The city of Minneapolis told Michelle Goulart to stop asking about her car at the impound lot. By the time it was found, she had already bought a new one.
Michelle Goulart figured her car was gone for good. The 2000 Dodge Neon disappeared from a Dinkytown street in August after she unwittingly left it in a no-parking zone. A month later, the Minneapolis impound lot told her to stop asking about the car. The staff promised to call her if it ever showed up.
Discouraged, Goulart went shopping for a replacement. She had been driving it for four months when the impound lot finally called. Goulart's car had been sitting in the impound lot the whole time, but nobody noticed it because the paperwork had been misplaced. The mistake was discovered in January, when city workers found the car during their regular six-month inventory.
Because of Goulart's lost Neon, Minneapolis now checks its impound lot inventory every one to two months, said Jon Wertjes, the city's director of parking and traffic services. But he blames the error on ABM Security Services, a contractor that controls access to the city's lot. The company is negotiating with Goulart over her compensation claim.
"The company agreed to take responsibility for the incident,'' Wertjes said.
Goulart, 31, a native of Brazil and graduate student at the University of Minnesota, figures the ordeal has cost her about $2,000. She's perturbed by the city's finger-pointing.
"What most upsets me, is that they say, we don't have any responsibility," Goulart said. "I think they should say, OK, it was a mistake, it wasn't [totally] our ... mistake, but we were part of that, because it was our lot."
For many motorists, the impound lot at 51 Colfax Av. N. is one of the city's most despised places. The season's first big snowfall always draws an angry crowd of people with excuses about why they couldn't get their vehicles out of the plows' way.
Yet since its creation in the early 1980s, the impound lot has dented its own reputation. In 1987, police brought a stolen car to the lot, only to lose it to a thief -- the same guy who stole it the first time. In 1990, someone made off with a pickup truck that had been recovered from an earlier theft. In 1994, after a four-month undercover police investigation, a lot employee was charged with stealing two rifles and a cell phone from impounded cars.
In 2007, the city conducted an internal audit after a spate of claims by people who lost property in impounded vehicles. The report concluded that the fence was inadequate, employees didn't know how to use security cameras, and procedures for controlling access to the lot were "suspect."
To improve security at the impound lot and three other locations, the City Council hired Houston-based ABM Security Services in 2008 for $1.3 million per year.
Goulart's experience, however, raises questions about what the city is getting for its money.
It was a Saturday morning last summer when she parked the Neon on Fulton Street, near the laboratory where she studies cancer cells. She didn't notice the temporary "no parking" signs, which were out for a university event, until she came back 12 hours later looking for her car.
Angry with herself, Goulart walked 2 miles home to St. Paul.
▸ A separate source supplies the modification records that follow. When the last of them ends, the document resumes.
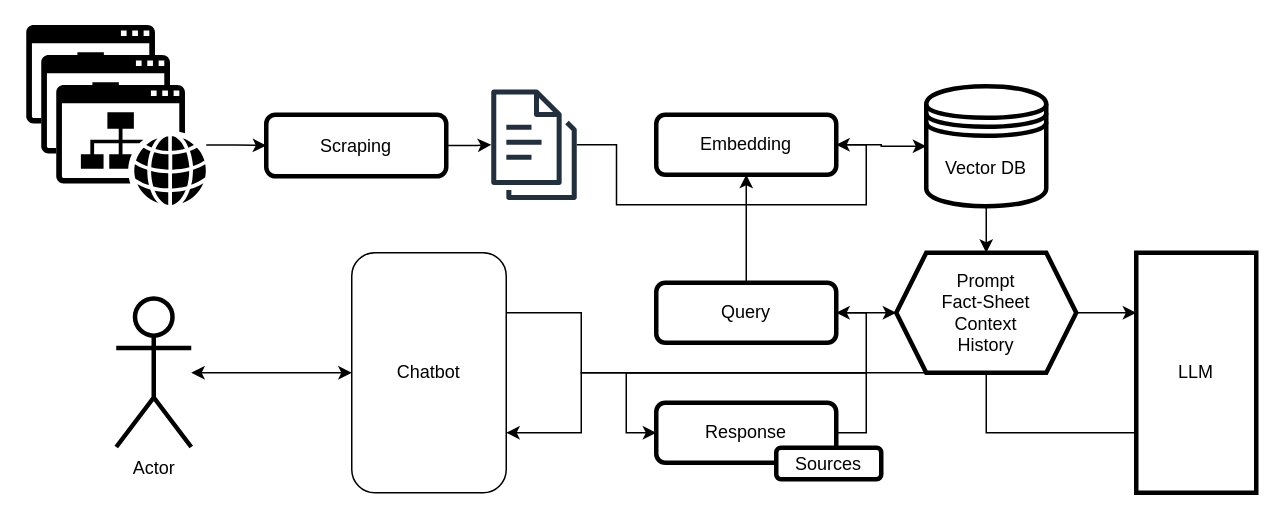
The draw.io diagram assets/architectureSimple.drawio in maxiwilke/geant-rag, before the edit. Source tidied: cells renumbered, new cells numbered last; positions are measured from the earlier drawing's top-left corner, leaving out a move shared by most shapes. Both pictures are drawn from the tidied source at 150%, with x=0, y=0 at pixel (26, 24).
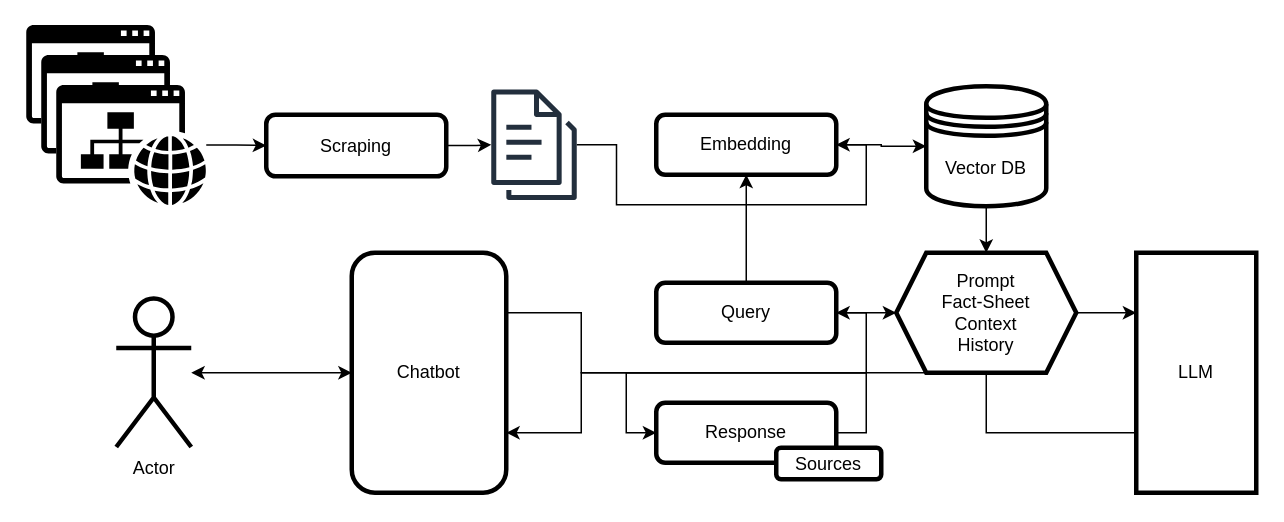
The same diagram, later.

Change to the diagram source:
```diff
@@
-    <mxCell id="33" value="Chatbot" style="whiteSpace=wrap;html=1;rounded=1;" parent="1" vertex="1">
+    <mxCell id="33" value="Chatbot" style="whiteSpace=wrap;html=1;rounded=1;strokeWidth=3;" parent="1" vertex="1">
       <mxGeometry x="217" y="152" width="103" height="160" as="geometry" />
     </mxCell>
```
The next day, a friend gave her a ride to the impound lot. But after checking the computer, a worker said the car wasn't there. Tired of using her bike and begging rides from friends, Goulart borrowed money from her mother to buy another car.
To her disbelief, Goulart got a call from the impound lot in January asking when she was coming down to pick up the Neon. She expected to find a car trashed by thieves, not a frozen lump forgotten by the city. The tires were trapped in ice, the bumper had a new hole and the license plate was lying on the ground. Cans of pop in the trunk had exploded. The battery was ruined and wouldn't jump-start. She had the car towed to a repair shop and sold it.
The city waived the towing fee and storage charges, which would have amounted to nearly $3,000 -- more than the car was worth. The missing paperwork turned up Feb. 12.
"This is the first time this has happened,'' ABM spokesman Tony Mitchell said.
Though the impound lot can have as many as 1,000 vehicles at any given time, Wertjes said city officials have no record of any other incident where an impounded vehicle was kept from its owner "for a prolonged period of time" because the city didn't know it was there.